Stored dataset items
+---+
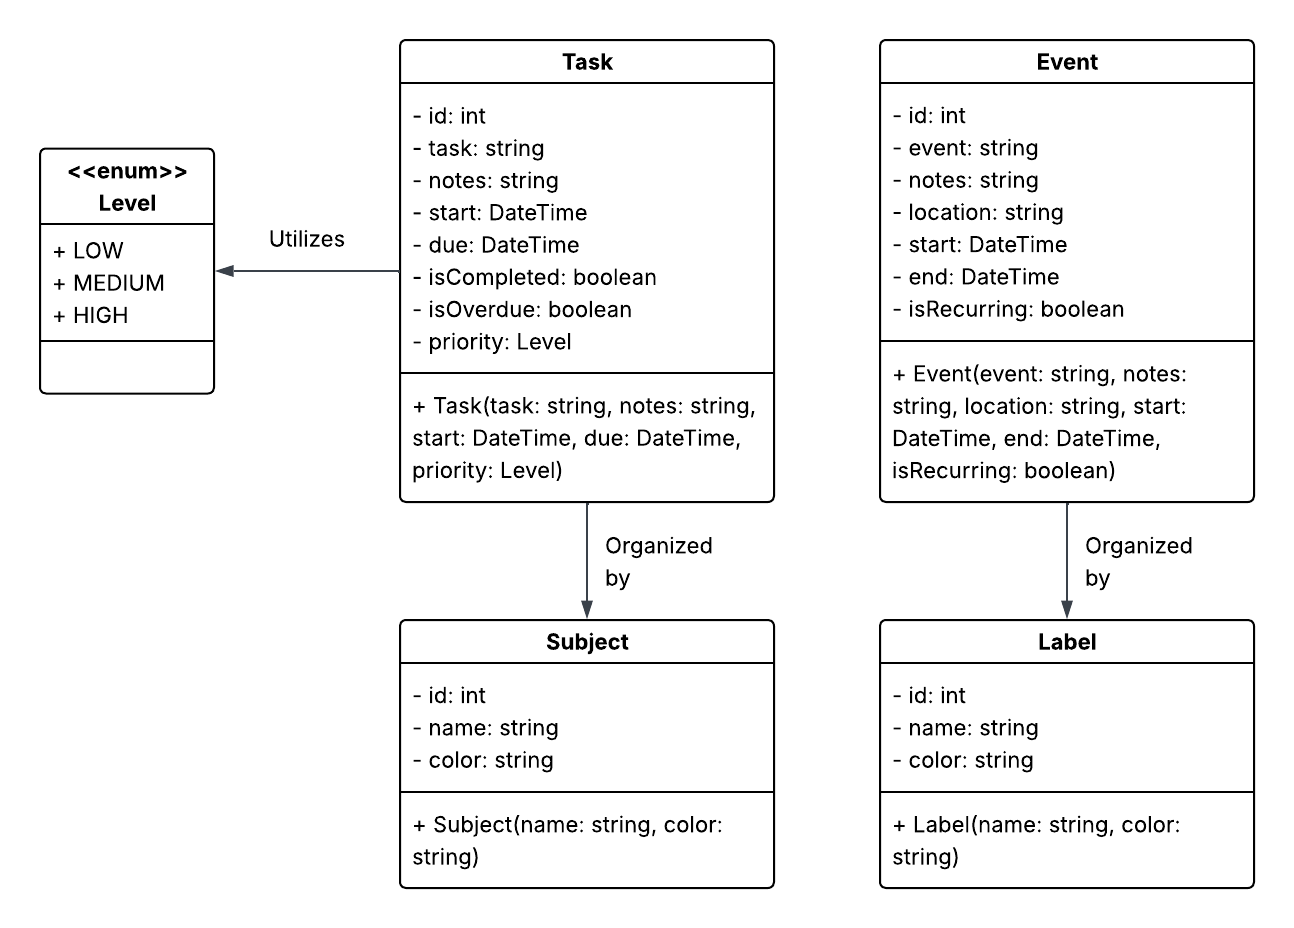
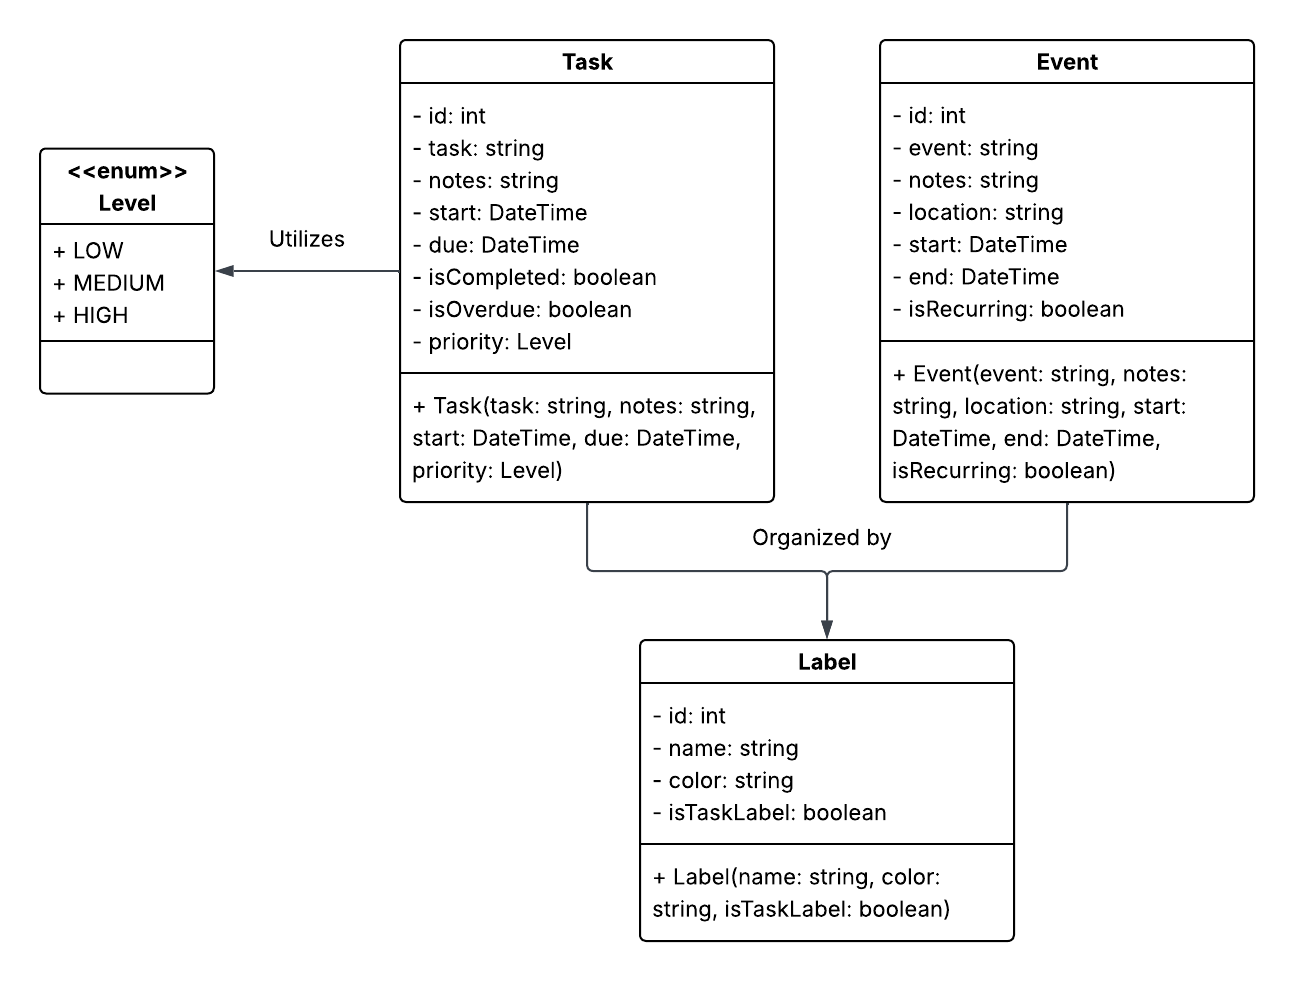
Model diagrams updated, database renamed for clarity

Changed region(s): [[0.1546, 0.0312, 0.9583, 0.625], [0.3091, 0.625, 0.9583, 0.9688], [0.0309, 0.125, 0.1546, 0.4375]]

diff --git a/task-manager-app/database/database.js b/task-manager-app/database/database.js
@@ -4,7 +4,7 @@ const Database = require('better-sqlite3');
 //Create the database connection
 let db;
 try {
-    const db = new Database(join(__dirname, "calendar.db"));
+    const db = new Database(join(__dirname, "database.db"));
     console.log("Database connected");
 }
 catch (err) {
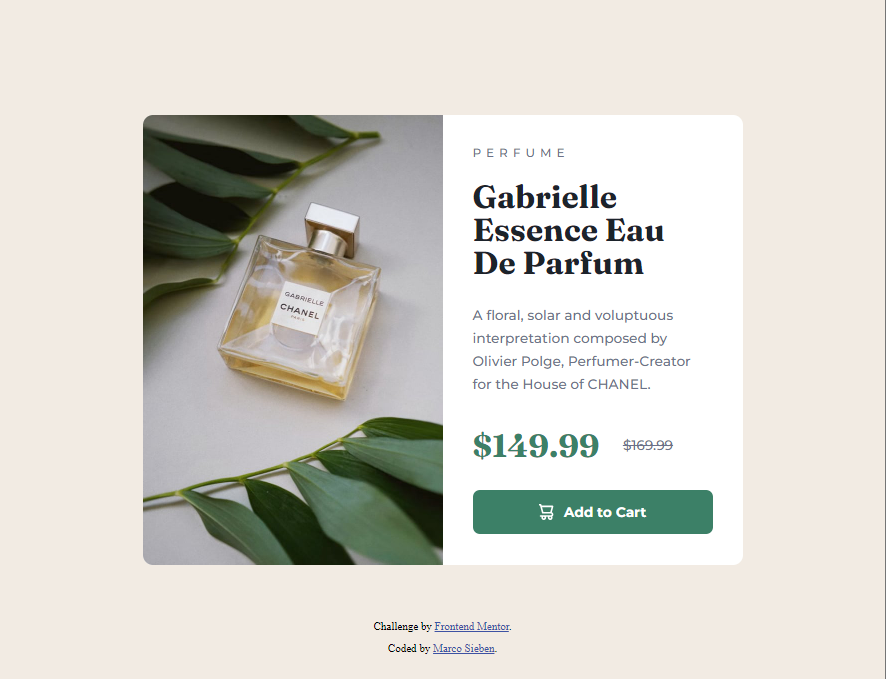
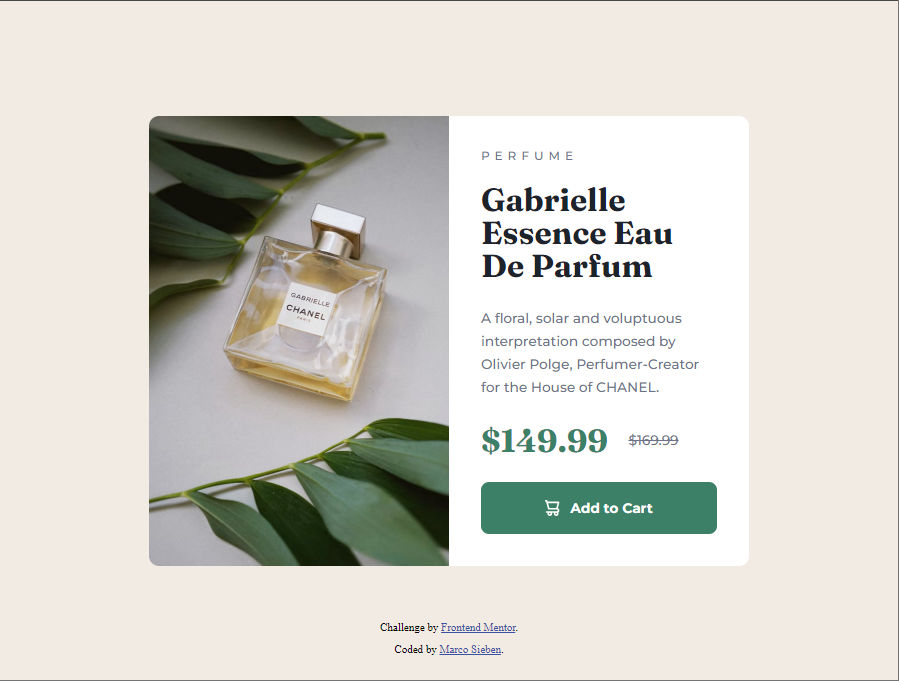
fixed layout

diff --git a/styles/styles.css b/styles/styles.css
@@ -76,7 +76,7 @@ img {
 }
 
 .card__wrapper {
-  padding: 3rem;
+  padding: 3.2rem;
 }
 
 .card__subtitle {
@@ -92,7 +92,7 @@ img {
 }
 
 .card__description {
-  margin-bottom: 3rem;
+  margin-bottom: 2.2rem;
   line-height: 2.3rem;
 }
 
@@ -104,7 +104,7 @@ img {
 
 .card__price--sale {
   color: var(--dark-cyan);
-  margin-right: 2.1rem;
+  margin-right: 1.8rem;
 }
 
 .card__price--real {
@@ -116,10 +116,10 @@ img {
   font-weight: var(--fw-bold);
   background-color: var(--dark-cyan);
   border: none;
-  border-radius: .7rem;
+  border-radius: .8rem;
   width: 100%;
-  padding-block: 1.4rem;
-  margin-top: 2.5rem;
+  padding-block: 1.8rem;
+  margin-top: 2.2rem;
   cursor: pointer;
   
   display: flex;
+---+
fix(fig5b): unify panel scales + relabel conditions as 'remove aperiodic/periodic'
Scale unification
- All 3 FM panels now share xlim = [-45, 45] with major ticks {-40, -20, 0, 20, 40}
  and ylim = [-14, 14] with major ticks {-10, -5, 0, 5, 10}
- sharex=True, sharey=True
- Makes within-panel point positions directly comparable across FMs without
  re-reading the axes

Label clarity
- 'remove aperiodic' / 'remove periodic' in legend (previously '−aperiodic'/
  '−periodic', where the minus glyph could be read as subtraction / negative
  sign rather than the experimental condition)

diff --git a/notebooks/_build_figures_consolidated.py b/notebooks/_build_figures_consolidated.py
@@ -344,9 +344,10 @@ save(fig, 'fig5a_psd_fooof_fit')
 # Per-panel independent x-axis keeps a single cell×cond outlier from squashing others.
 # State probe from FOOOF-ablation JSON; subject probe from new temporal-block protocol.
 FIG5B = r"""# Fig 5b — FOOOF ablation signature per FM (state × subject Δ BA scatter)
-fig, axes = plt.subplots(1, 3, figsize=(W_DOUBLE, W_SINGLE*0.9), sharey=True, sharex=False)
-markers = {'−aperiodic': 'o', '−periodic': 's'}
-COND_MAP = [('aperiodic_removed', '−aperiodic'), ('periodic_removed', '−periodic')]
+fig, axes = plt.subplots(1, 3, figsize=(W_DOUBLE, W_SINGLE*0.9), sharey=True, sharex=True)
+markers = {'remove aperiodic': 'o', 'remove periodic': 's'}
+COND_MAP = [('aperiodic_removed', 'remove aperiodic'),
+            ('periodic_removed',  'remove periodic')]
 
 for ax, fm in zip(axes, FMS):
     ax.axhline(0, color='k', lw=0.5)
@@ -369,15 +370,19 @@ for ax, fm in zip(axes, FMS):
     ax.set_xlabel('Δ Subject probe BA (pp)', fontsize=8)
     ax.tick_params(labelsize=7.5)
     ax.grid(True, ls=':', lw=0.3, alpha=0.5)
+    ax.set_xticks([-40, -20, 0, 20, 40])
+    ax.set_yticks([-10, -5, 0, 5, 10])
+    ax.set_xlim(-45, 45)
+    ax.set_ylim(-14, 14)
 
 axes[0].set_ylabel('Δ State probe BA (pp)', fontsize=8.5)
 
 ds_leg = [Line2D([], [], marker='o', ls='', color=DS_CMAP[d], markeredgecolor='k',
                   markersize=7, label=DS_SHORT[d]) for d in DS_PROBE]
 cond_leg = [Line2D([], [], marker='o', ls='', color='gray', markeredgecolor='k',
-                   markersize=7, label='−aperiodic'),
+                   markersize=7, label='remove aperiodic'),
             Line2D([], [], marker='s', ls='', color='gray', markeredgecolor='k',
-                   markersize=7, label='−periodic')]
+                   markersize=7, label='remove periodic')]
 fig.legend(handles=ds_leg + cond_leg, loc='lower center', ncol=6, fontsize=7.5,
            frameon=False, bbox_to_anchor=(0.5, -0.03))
+---+
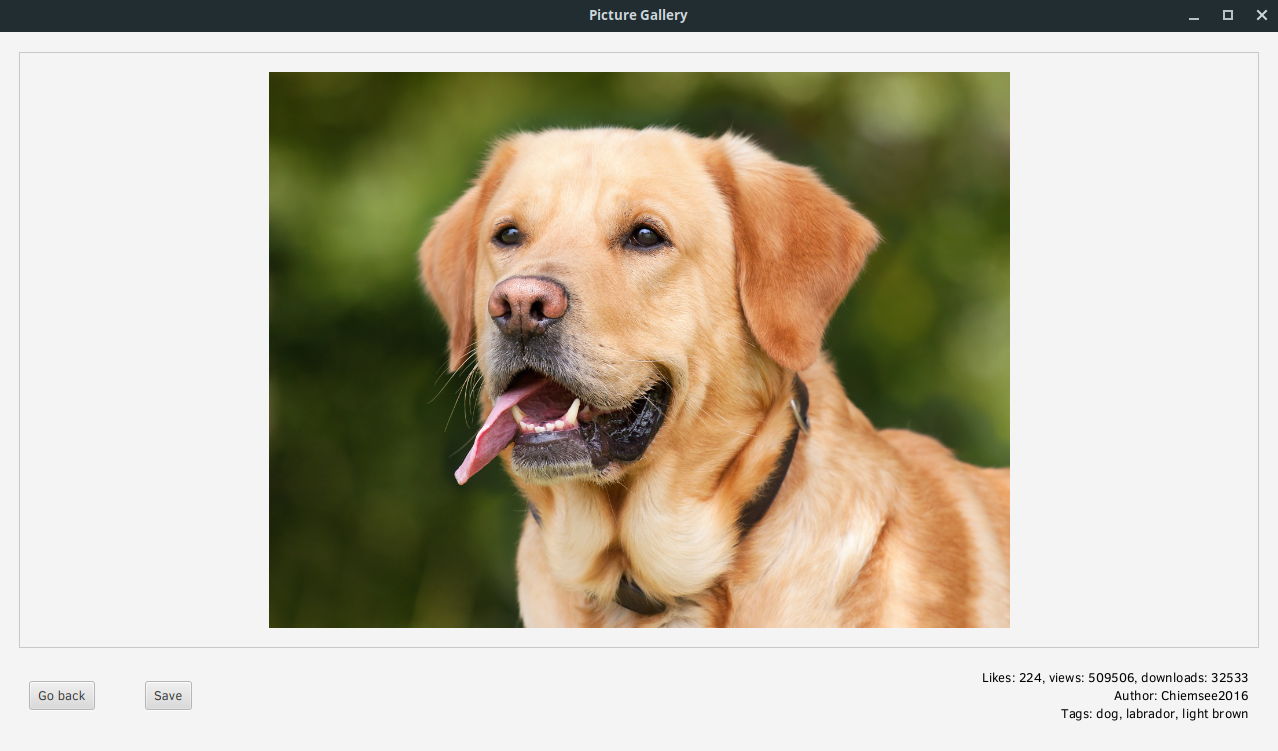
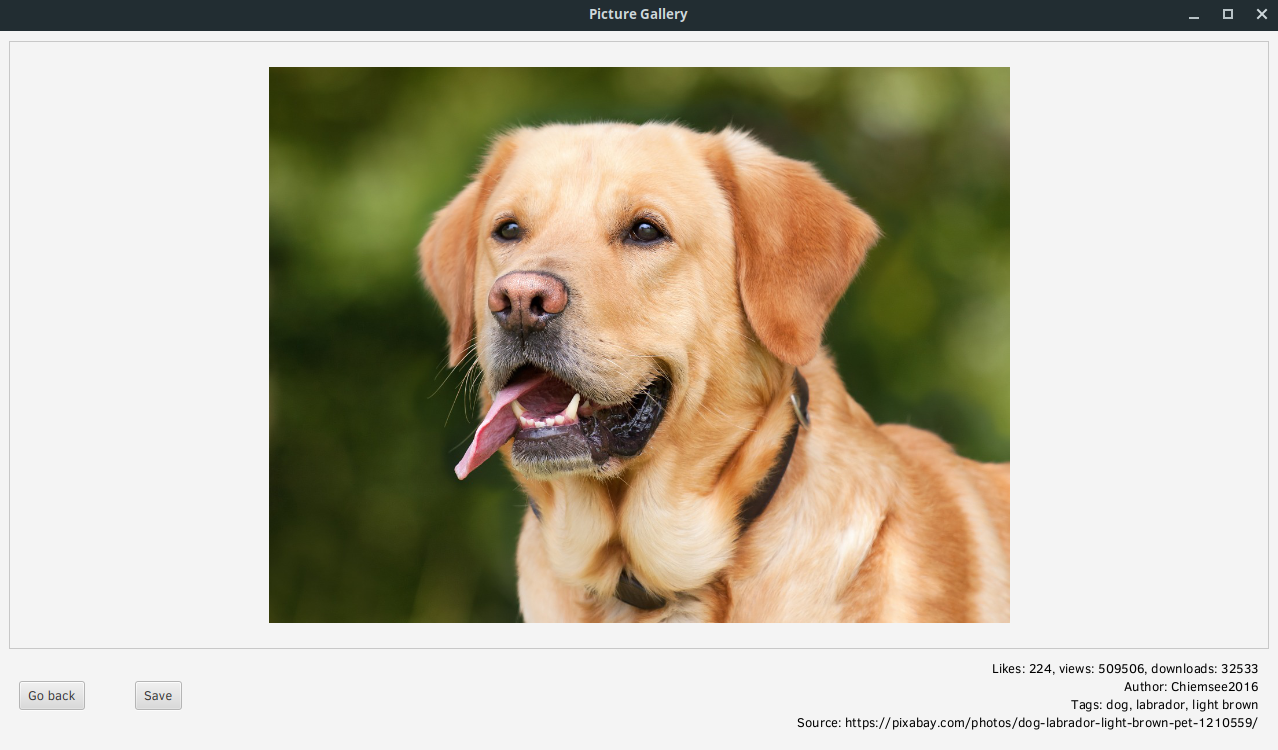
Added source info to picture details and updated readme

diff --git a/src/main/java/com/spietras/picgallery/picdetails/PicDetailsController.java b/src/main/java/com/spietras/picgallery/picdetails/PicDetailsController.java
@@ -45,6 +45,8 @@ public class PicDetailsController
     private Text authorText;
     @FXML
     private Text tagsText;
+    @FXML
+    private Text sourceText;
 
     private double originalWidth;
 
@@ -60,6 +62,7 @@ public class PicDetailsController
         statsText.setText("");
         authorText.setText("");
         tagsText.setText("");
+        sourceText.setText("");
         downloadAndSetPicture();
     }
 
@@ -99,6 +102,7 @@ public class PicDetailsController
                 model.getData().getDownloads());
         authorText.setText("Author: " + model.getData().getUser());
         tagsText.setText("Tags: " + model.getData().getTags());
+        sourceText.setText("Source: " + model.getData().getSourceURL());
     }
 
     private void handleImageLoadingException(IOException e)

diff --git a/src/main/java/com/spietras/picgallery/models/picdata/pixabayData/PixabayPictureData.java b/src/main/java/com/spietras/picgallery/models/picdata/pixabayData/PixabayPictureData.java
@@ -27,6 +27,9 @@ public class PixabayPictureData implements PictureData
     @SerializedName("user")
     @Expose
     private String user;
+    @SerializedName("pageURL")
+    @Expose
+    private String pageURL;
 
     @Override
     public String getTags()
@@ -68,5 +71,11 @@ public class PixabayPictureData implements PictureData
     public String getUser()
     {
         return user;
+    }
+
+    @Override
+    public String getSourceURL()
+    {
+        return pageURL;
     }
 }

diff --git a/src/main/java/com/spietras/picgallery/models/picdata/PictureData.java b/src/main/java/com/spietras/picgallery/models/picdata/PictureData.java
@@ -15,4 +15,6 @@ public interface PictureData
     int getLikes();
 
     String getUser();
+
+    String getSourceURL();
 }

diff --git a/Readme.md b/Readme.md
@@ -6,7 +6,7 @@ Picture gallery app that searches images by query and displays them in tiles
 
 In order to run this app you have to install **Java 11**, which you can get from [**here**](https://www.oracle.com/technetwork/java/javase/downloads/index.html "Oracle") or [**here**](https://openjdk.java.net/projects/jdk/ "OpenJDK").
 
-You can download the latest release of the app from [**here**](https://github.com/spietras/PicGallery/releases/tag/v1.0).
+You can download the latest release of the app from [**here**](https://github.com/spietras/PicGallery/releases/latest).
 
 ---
+---+
▸ **What is required**: Look through the entries above. Extract each line with the word "markersize".

▸ **Exercise solution**:
                   markersize=7, label=DS_SHORT[d]) for d in DS_PROBE]
-                   markersize=7, label='−aperiodic'),
+                   markersize=7, label='remove aperiodic'),
-                   markersize=7, label='−periodic')]
+                   markersize=7, label='remove periodic')]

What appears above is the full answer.